The true, swashbuckling lives of matriarchs, anarchists, and pirates at the crossroads of the world.

The Farrar, Strauss, Giroux cover for David Graeber’s ‘Pirate Enlightenment, Or the Real Libertalia.’

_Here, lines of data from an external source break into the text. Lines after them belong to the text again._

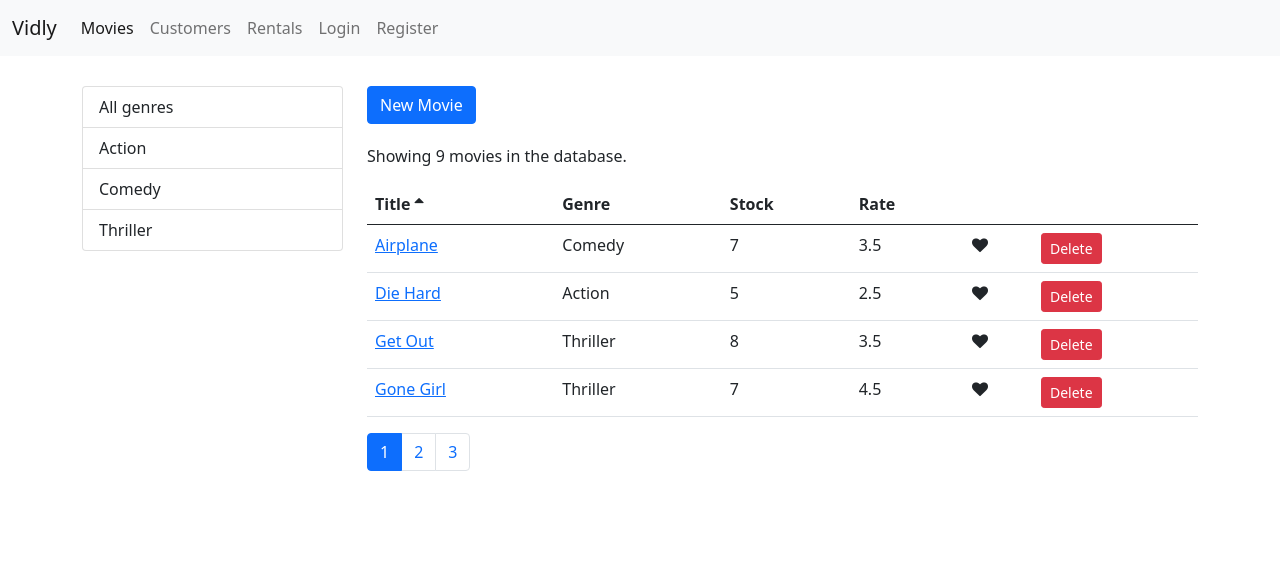
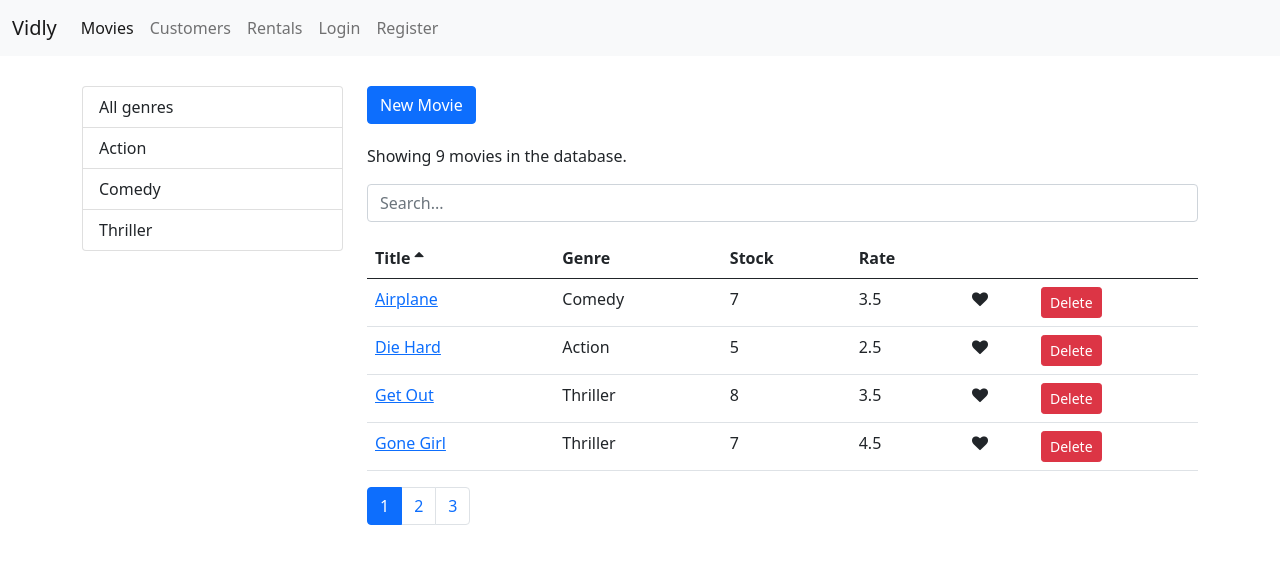
Before and after one commit to rickykiet83/vidly_react, a React (Create React App) app: page /movies in a window 1280 px wide. Shown: the top 564 px of the page. Built offline with nearby package versions, Linux system fonts and the light colour scheme.

Commit message:
Search box

```diff
--- a/src/components/movies.jsx
+++ b/src/components/movies.jsx
@@ -5,6 +5,7 @@ import { Link } from 'react-router-dom';
 import ListGroup from './common/listGroup';
 import MoviesTable from './moviesTable';
 import Pagination from './common/pagination';
+import SearchBox from './searchBox';
 import _ from 'lodash';
 import { getGenres } from '../services/fakeGenreService';
 import paginate from './../utils/paginate';
@@ -16,6 +17,8 @@ class Movies extends Component {
     currentPage: 1,
     pageSize: 4,
     sortColumn: { path: 'title', order: 'asc' },
+    searchQuery: '',
+    selectedGenre: null,
   };
 
   componentDidMount() {
@@ -41,11 +44,15 @@ class Movies extends Component {
   };
 
   handleGenreSelect = (genre) => {
-    this.setState({ selectedGenre: genre, currentPage: 1 });
+    this.setState({ selectedGenre: genre, searchQuery: null, currentPage: 1 });
   };
 
   handleSort = (sortColumn) => {
     this.setState({ sortColumn });
+  };
+
+  handleSearch = (query) => {
+    this.setState({ searchQuery: query, selectedGenre: null, currentPage: 1 });
   };
 
   getPagedData = () => {
@@ -54,13 +61,17 @@ class Movies extends Component {
       currentPage,
       movies: allMovies,
       selectedGenre,
+      searchQuery,
       sortColumn,
     } = this.state;
 
-    const filtered =
-      selectedGenre && selectedGenre._id
-        ? allMovies.filter((m) => m.genre._id === selectedGenre._id)
-        : allMovies;
+    let filtered = allMovies;
+    if (searchQuery)
+      filtered = allMovies.filter((m) =>
+        m.title.toLowerCase().startsWith(searchQuery.toLowerCase())
+      );
+    else if (selectedGenre && selectedGenre._id)
+      filtered = allMovies.filter((m) => m.genre._id === selectedGenre._id);
 
     const sorted = _.orderBy(filtered, [sortColumn.path], [sortColumn.order]);
 
@@ -70,7 +81,7 @@ class Movies extends Component {
 
   render() {
     const { length: count } = this.state.movies;
-    const { pageSize, currentPage, sortColumn } = this.state;
+    const { pageSize, currentPage, sortColumn, searchQuery } = this.state;
     if (count === 0) return <p>There are no movies in the database.</p>;
 
     const { totalCount, data } = this.getPagedData();
@@ -93,6 +104,7 @@ class Movies extends Component {
             New Movie
           </Link>
           <p>Showing {totalCount} movies in the database.</p>
+          <SearchBox value={searchQuery} onChange={this.handleSearch} />
           <MoviesTable
             movies={data}
             sortColumn={sortColumn}
--- /dev/null
+++ b/src/components/searchBox.jsx
@@ -0,0 +1,14 @@
+import React from 'react';
+
+export default function SearchBox({ value, onChange }) {
+  return (
+    <input
+      type='text'
+      name='query'
+      className='form-control my-3'
+      placeholder='Search...'
+      value={value}
+      onChange={(e) => onChange(e.currentTarget.value)}
+    />
+  );
+}
```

The untimely death of activist/anthropologist/author David Graeber in 2020 tore a hole in the future, depriving us of not just Graeber’s presence, but of the books he had left to write — incisive, brilliant, hilarious followups to the likes of Debt and Bullshit Jobs:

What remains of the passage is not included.